The Chess Improver: Is it OK to play a losing move in order to win?

For The Chess Improver, I wrote “Is it OK to play a losing move in order to win?”.

My progress so far on my cookie quota system

Abby and I went to an annual (secular) Easter party hosted by Lynette and Jim. In the past, I’ve often ended up all sleepy and sluggish at these parties. My experience this time was a bit different different. OK, we were all still quite well-fed, and I got tired, but far less so this time. I definitely believe it is because of my cookie quota system. I limited myself to just three “cookies” (Jim repeatedly teased me for my explanation that cake counts as cookie). Read On →

The perfect music for Good Friday: some favorite interpretations of Bach's "Erbarme dich" from the St. Matthew Passion

You might assume, since I’m talking about Good Friday, that I’m Christian, and that I’m here to talk about my faith. Actually, I’m not Christian, but I also believe that Easter is not irrelevant. Here’s another non-Christian writing about why Easter matters.

I’ve found it impossible to escape the fact that one of my favorite music composers, Johann Sebastian Bach, was not only Christian, but clearly imbued his music in some way or other with his deep faith. Two years ago, while listening to the opening chorus of his St. Matthew Passion, which was first performed on Good Friday in 1727, I also saw a thoughtful article by a Muslim, “Can non-Christians appreciate Bach’s St. Matthew Passion”. I’m not here to add to that debate, but to share one of the most moving pieces in the entire history of Western music, the aria “Erbarme dich” from the St. Matthew Passion. I hope you will check it out, whether you are Christian or not.

Read On →

Thoughts on never having read anything written by Gabriel García Márquez

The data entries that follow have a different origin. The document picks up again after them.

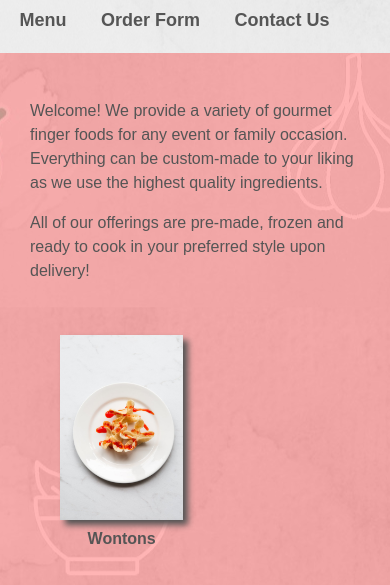
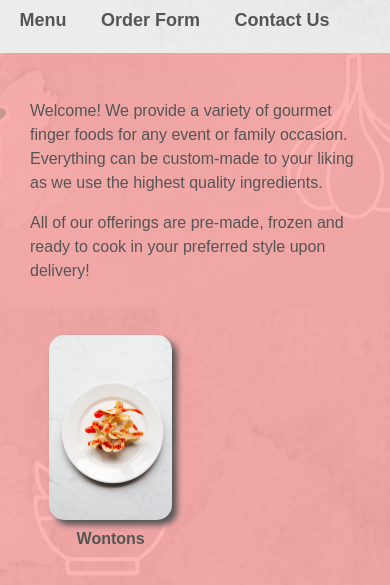
Before and after one commit to CalisaP/Ms-Spicy-Form, a plain HTML site: page index.html in a window 390 px wide. Shown: the part 208-793 px from the top of the page. Drawn offline with Linux system fonts and the light colour scheme.

Commit message:
Fixed image responsiveness for the smallest screen size.
See @media (max-width: 590px)

```diff
--- a/formstyle.css
+++ b/formstyle.css
@@ -50,7 +50,6 @@ body{
     .container{
         width: 95%;
         background-color: rgba(255, 0, 0, 0.295);
-        overflow: hidden;
     }
     #intro{
         padding: 15px;
@@ -63,6 +62,16 @@ body{
         display: block; /* adds a width to br element */
         content: ""; /* clears default height */
         margin-top: 0; /* zeroes top margin height */
+    }
+    #slider-container {
+        width: 100%;
+    }
+    .slider-images{
+        margin-left: 29px;
+    }
+    #img-1, #img-2, #img-3, figcaption{
+        width: 100%;
+
     }
 }
 
@@ -134,6 +143,7 @@ h2{
 #img-1, #img-2, #img-3{
     width: 100%;
     filter: drop-shadow(5px 5px 3px #545454);
+    border-radius: 15px;
 }
 figcaption{
     font-weight: bolder;
```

So I heard that Gabriel García Márquez just died.

My immediate reaction was one of personal embarrassment.

Because I knew almost nothing about this famous writer. Now, that in itself is insignificant, since there is no shortage of famous writers or musicians or athletes or scientists whom I know nothing about.

But there’s a twist.

Read On →

RIP Cheo Feliciano: wonderful singer of salsa and bolero

Cheo Feliciano

I learned that Cheo Feliciano just died in a car accident at age 78.

Why I have been a fan of Cheo Feliciano

Born in Puerto Rico, he was one of my favorite singers of salsa and bolero when I was regularly doing Latin dancing and seeking out the best music out there. As a particular fan of bolero, I was drawn to his magnetic voice and style: rich, smooth, flexible. His singing always seemed so resonant and never harsh; in particular, as a learner of Spanish, I appreciated how easy it was to hear his words, because of his clear, conversational articulation even as he sang.

Check him out:

Read On →

The Chess Improver: Ten reasons my winning game turned into a loss

For The Chess Improver, I wrote “Ten reasons my winning game turned into a loss”.

Charlie Chaplin, a daughter, a granddaughter: changing my perception of "Smile"

So today is the 125th birthday of Charlie Chaplin. I could assume that he needs no introduction, being one of the famous pioneers of film, but I have to confess that I have never myself actually watched the entirety of any of his films. I went through much of my life not knowing much about him at all, in fact, other than caricatures of his famous character “the little tramp”, which to me just seemed dated and weird, and therefore not of interest. So I never looked further into his films or his life: it was all just ancient history to me.

But two years ago, by chance, I learned more about him.

Read On →

A note on running in warm weather

I haven’t been running much at all in recent months; actually, I barely ran all winter, in contrast to last winter. Since it’s warmer now, I no longer have an excuse. I went out for a short run in Frick Park late in the afternoon, when it was warm and sunny, probably around 80 degrees F. I had a really tough time out there, going less than three miles before I turned around and started walking home. Read On →

Hiking again in Boyce-Mayview Park three months later

For the New Year in January, Abby and I went on a brisk winter hike through the Pittsburgh hiking meetup group in Boyce-Mayview Park, which was new to us at the time. We enjoyed the experience so much that we knew that we were going to return in the spring.

So on a warm and sunny afternoon (temperature rising beyond 70 degrees F), we went (by ourselves) to Boyce-Mayview Park to do some hiking. We ended up doing maybe eight miles. Obviously, things just looked different without the snow and ice, and with some vegetation and more active life forms.

Read On →

The Chess Improver: Development: doing it and disrupting it are sides of the same coin

For The Chess Improver, I wrote “Development: doing it and disrupting it are sides of the same coin”.